I killed a helpless little animal today. I was driving along the short three mile stretch between my house and my church when out of nowhere a slender ginger cat darted across the road. Before I had time to think, react, and swerve, I felt the sickening thump of my tires going over a bump in the road, and a quick glance in the rearview mirror confirmed my fears. A lump of ginger fur lay prone in my wake.
When I arrived at church I felt sick to my stomach. My first roadkill. My first bloodshed. I was Lady Macbeth with metaphorical blood on my tires. The car behind me had seen my transgression. I was so traumatized, I felt like I needed to confess what I had done. And yet, how could I offend the shining faces of the junior high girls who greeted me when I walked in the door? How could I stand up under their judgment? It was with a quivering lip that I made my confession.
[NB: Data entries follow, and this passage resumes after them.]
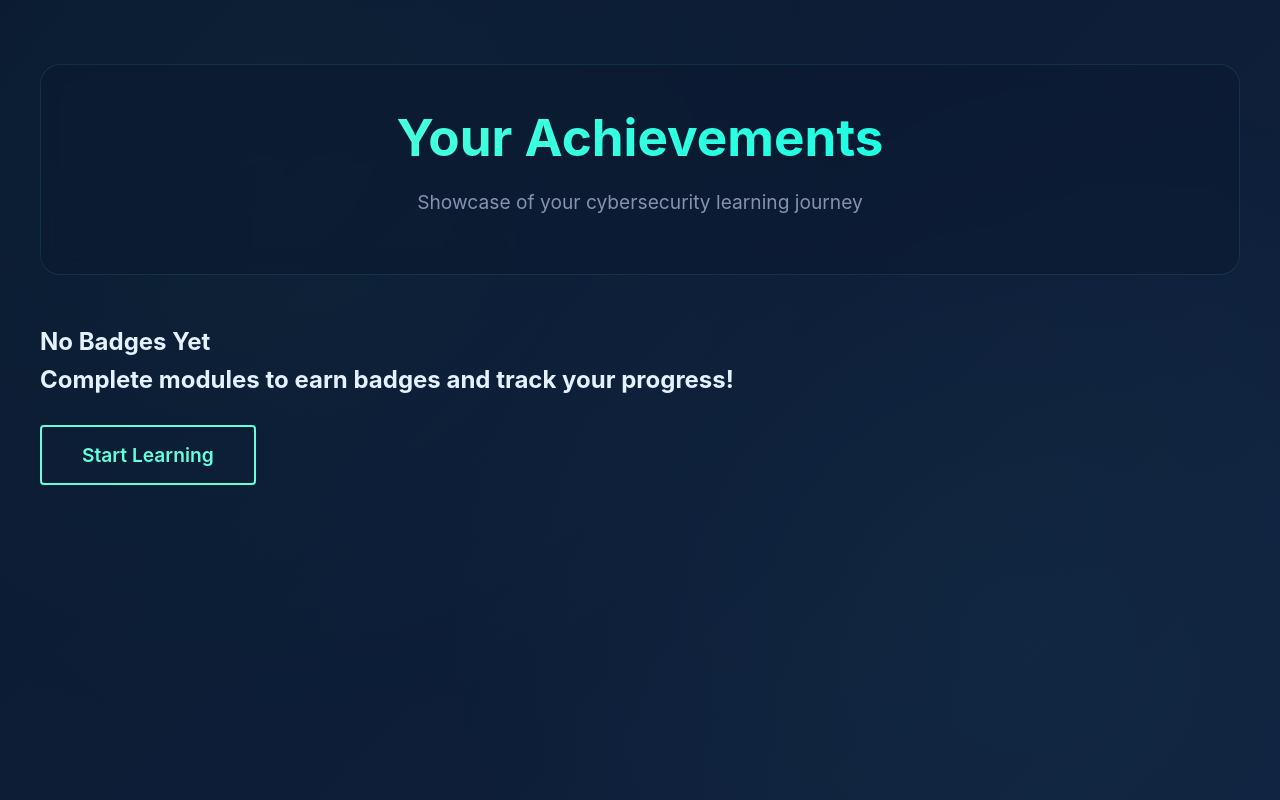
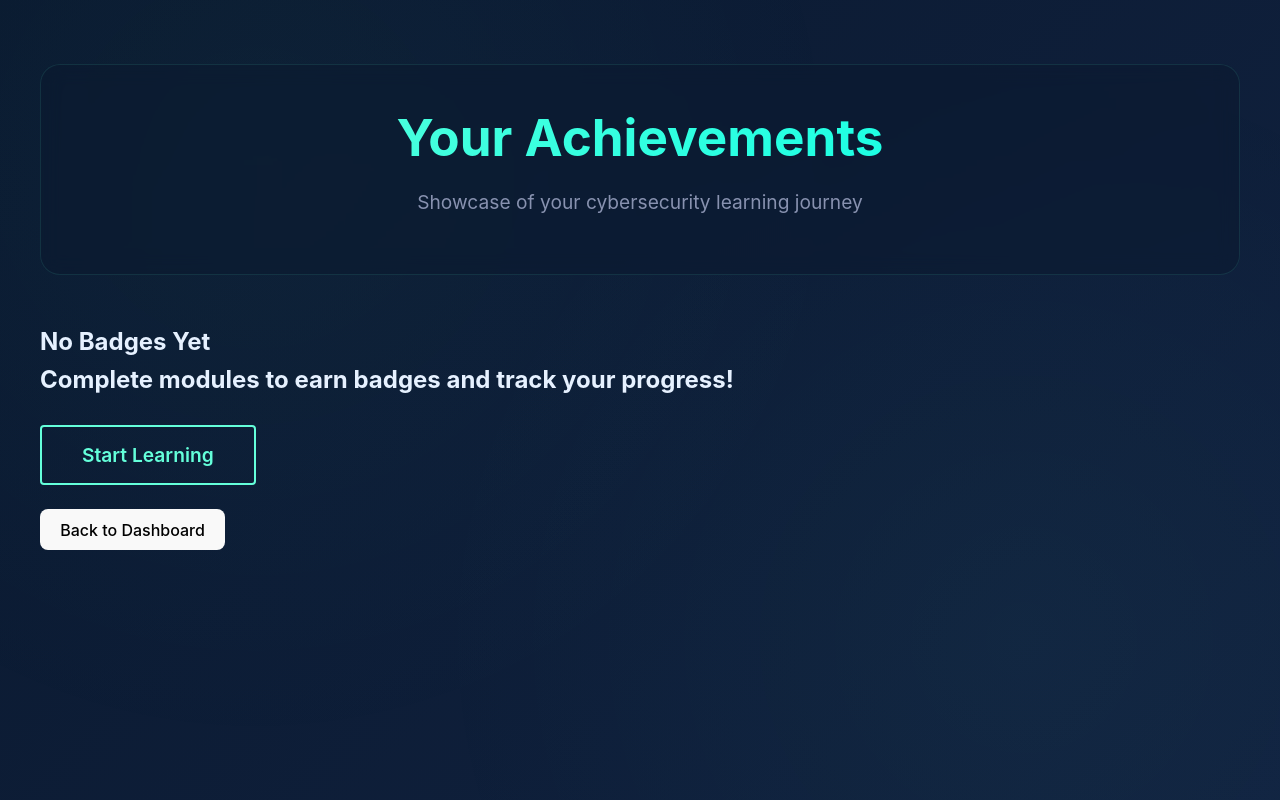
Before and after one commit to trinuro/wic2007-assignment, a React (Vite) app in the folder codeshield/: page /achievements in a window 1280 px wide. Built offline with nearby package versions, Linux system fonts and the light colour scheme.

Commit message:
Update the "back" button

```diff
--- a/codeshield/src/components/AchievementsPage.jsx
+++ b/codeshield/src/components/AchievementsPage.jsx
@@ -102,6 +102,13 @@ function AchievementsPage() {
             </div>
           </div>
         )}
+        <div style={{ height: "1.5em" }} />
+        <button
+          className="back-btn"
+          onClick={() => navigate('/dashboard')}
+        >
+          Back to Dashboard
+        </button>
       </div>
     </div>
   );
```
And what happened next was kind of weird.
They hugged me. They patted my arm and told me it was all right, and that now that kitty was in a better place, and that accidents happen to everyone. They shared with me stories about all the times their parents had killed unsuspecting wildlife. They gave me their compassion. They weren't all sunshine and roses, though. They certainly expressed their horror that I didn't even pull over to assess the damage done and their concern that now some poor family was without their kitty. And they mourned the passing of an adorable ginger kitten like only junior high girls can. Still, it was comforting, and I felt a little less queasy when I passed the site of the terrible deed on my way home.
I believe with a measure of certainty that there is no healing without confession. Straight-up James 5:16 style. This is part of what makes my heart so heavy about the turmoil that has disrupted my family's equilibrium. Resolution and restoration must be pursued with repentance, and yet, how much has yet to come to light? And so I've been thinking about how to be like those junior high girls, to banish the fear of condemnation and create safety for confession and healing.
I wonder how it feels to have something terrible locked up inside you, a grievance far worse than turning an adorable pet into roadkill. And how overwhelming the fear of confession must be, to keep such a cancer contained inside. Is that part of why our trend is to "like to keep our issues drawn"? Jesus demanded of the woman at the well, to share who she really was. He already knew, but he asked it of her anyway. A woman who got around. Like Him I want to expect genuinity, and be prepared to meet it. I want the first words on my lips to be compassion, not condemnation. To be a comfort in the face of confession. I want to help bring healing.
What would it look like for us to be genuine and trustworthy?
"You can tell me who you are, and I will not reject you. Release your burdens, accept my compassion."
And what does it look like for us to trust and be real?
"I will surrender what weighs on me, because the freedom that calls is more precious than the shame I fear."
Help us, Jesus.